Task directions =>
This exercise needs the listing below duplicated exactly.

BEGIN Excerpted data

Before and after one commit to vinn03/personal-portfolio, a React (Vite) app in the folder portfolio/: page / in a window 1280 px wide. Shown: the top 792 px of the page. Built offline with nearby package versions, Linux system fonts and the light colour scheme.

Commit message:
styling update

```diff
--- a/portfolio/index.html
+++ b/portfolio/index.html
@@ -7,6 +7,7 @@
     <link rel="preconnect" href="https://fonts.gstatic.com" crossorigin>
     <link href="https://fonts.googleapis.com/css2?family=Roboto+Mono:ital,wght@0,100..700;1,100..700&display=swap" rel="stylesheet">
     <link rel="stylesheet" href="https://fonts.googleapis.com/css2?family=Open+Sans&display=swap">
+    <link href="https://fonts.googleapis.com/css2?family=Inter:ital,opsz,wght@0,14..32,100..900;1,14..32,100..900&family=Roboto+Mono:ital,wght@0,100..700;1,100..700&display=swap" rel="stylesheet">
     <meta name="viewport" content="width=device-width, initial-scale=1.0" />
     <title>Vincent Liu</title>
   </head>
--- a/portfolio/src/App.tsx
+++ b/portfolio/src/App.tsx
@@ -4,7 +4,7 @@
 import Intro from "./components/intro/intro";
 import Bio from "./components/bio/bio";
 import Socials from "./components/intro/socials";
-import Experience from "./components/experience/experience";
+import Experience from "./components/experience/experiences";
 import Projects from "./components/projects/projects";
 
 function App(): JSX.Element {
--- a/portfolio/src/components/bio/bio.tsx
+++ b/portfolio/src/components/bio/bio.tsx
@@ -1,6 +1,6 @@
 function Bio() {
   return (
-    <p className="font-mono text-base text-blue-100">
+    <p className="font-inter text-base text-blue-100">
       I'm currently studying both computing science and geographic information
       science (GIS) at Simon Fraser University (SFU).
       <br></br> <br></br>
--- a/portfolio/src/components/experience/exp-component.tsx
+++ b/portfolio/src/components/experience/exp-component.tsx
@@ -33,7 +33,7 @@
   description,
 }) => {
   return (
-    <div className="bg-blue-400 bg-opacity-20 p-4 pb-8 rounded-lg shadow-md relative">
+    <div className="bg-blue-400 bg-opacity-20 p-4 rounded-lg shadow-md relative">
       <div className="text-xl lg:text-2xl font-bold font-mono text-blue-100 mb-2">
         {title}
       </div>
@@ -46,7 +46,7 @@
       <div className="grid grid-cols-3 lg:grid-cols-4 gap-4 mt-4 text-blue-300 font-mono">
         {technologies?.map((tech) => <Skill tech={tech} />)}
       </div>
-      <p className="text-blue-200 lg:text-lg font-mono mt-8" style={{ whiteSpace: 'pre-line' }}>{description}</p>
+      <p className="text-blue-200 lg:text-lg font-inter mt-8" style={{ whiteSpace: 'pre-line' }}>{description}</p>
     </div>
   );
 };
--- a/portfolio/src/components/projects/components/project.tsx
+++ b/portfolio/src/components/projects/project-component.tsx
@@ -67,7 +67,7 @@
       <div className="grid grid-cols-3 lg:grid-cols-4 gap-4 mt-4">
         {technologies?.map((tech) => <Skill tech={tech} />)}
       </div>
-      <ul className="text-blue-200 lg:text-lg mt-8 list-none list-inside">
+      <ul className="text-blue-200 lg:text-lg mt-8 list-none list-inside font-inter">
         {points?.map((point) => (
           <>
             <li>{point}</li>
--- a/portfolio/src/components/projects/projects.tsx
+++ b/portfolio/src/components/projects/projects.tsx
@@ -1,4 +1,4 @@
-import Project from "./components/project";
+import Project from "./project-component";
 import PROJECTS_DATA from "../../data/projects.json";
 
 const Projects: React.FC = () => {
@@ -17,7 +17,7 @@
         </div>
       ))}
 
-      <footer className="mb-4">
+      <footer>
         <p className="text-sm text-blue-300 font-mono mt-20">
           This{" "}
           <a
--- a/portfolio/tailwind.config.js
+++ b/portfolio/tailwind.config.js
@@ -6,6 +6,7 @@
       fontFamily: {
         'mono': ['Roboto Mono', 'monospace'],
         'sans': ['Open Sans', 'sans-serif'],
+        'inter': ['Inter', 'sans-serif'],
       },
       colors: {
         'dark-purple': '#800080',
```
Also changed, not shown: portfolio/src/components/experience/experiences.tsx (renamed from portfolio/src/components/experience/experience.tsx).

END Excerpted data

Exercise solution =>
Before and after one commit to vinn03/personal-portfolio, a React (Vite) app in the folder portfolio/: page / in a window 1280 px wide. Shown: the top 792 px of the page. Built offline with nearby package versions, Linux system fonts and the light colour scheme.

Commit message:
styling update

```diff
--- a/portfolio/index.html
+++ b/portfolio/index.html
@@ -7,6 +7,7 @@
     <link rel="preconnect" href="https://fonts.gstatic.com" crossorigin>
     <link href="https://fonts.googleapis.com/css2?family=Roboto+Mono:ital,wght@0,100..700;1,100..700&display=swap" rel="stylesheet">
     <link rel="stylesheet" href="https://fonts.googleapis.com/css2?family=Open+Sans&display=swap">
+    <link href="https://fonts.googleapis.com/css2?family=Inter:ital,opsz,wght@0,14..32,100..900;1,14..32,100..900&family=Roboto+Mono:ital,wght@0,100..700;1,100..700&display=swap" rel="stylesheet">
     <meta name="viewport" content="width=device-width, initial-scale=1.0" />
     <title>Vincent Liu</title>
   </head>
--- a/portfolio/src/App.tsx
+++ b/portfolio/src/App.tsx
@@ -4,7 +4,7 @@
 import Intro from "./components/intro/intro";
 import Bio from "./components/bio/bio";
 import Socials from "./components/intro/socials";
-import Experience from "./components/experience/experience";
+import Experience from "./components/experience/experiences";
 import Projects from "./components/projects/projects";
 
 function App(): JSX.Element {
--- a/portfolio/src/components/bio/bio.tsx
+++ b/portfolio/src/components/bio/bio.tsx
@@ -1,6 +1,6 @@
 function Bio() {
   return (
-    <p className="font-mono text-base text-blue-100">
+    <p className="font-inter text-base text-blue-100">
       I'm currently studying both computing science and geographic information
       science (GIS) at Simon Fraser University (SFU).
       <br></br> <br></br>
--- a/portfolio/src/components/experience/exp-component.tsx
+++ b/portfolio/src/components/experience/exp-component.tsx
@@ -33,7 +33,7 @@
   description,
 }) => {
   return (
-    <div className="bg-blue-400 bg-opacity-20 p-4 pb-8 rounded-lg shadow-md relative">
+    <div className="bg-blue-400 bg-opacity-20 p-4 rounded-lg shadow-md relative">
       <div className="text-xl lg:text-2xl font-bold font-mono text-blue-100 mb-2">
         {title}
       </div>
@@ -46,7 +46,7 @@
       <div className="grid grid-cols-3 lg:grid-cols-4 gap-4 mt-4 text-blue-300 font-mono">
         {technologies?.map((tech) => <Skill tech={tech} />)}
       </div>
-      <p className="text-blue-200 lg:text-lg font-mono mt-8" style={{ whiteSpace: 'pre-line' }}>{description}</p>
+      <p className="text-blue-200 lg:text-lg font-inter mt-8" style={{ whiteSpace: 'pre-line' }}>{description}</p>
     </div>
   );
 };
--- a/portfolio/src/components/projects/components/project.tsx
+++ b/portfolio/src/components/projects/project-component.tsx
@@ -67,7 +67,7 @@
       <div className="grid grid-cols-3 lg:grid-cols-4 gap-4 mt-4">
         {technologies?.map((tech) => <Skill tech={tech} />)}
       </div>
-      <ul className="text-blue-200 lg:text-lg mt-8 list-none list-inside">
+      <ul className="text-blue-200 lg:text-lg mt-8 list-none list-inside font-inter">
         {points?.map((point) => (
           <>
             <li>{point}</li>
--- a/portfolio/src/components/projects/projects.tsx
+++ b/portfolio/src/components/projects/projects.tsx
@@ -1,4 +1,4 @@
-import Project from "./components/project";
+import Project from "./project-component";
 import PROJECTS_DATA from "../../data/projects.json";
 
 const Projects: React.FC = () => {
@@ -17,7 +17,7 @@
         </div>
       ))}
 
-      <footer className="mb-4">
+      <footer>
         <p className="text-sm text-blue-300 font-mono mt-20">
           This{" "}
           <a
--- a/portfolio/tailwind.config.js
+++ b/portfolio/tailwind.config.js
@@ -6,6 +6,7 @@
       fontFamily: {
         'mono': ['Roboto Mono', 'monospace'],
         'sans': ['Open Sans', 'sans-serif'],
+        'inter': ['Inter', 'sans-serif'],
       },
       colors: {
         'dark-purple': '#800080',
```
Also changed, not shown: portfolio/src/components/experience/experiences.tsx (renamed from portfolio/src/components/experience/experience.tsx).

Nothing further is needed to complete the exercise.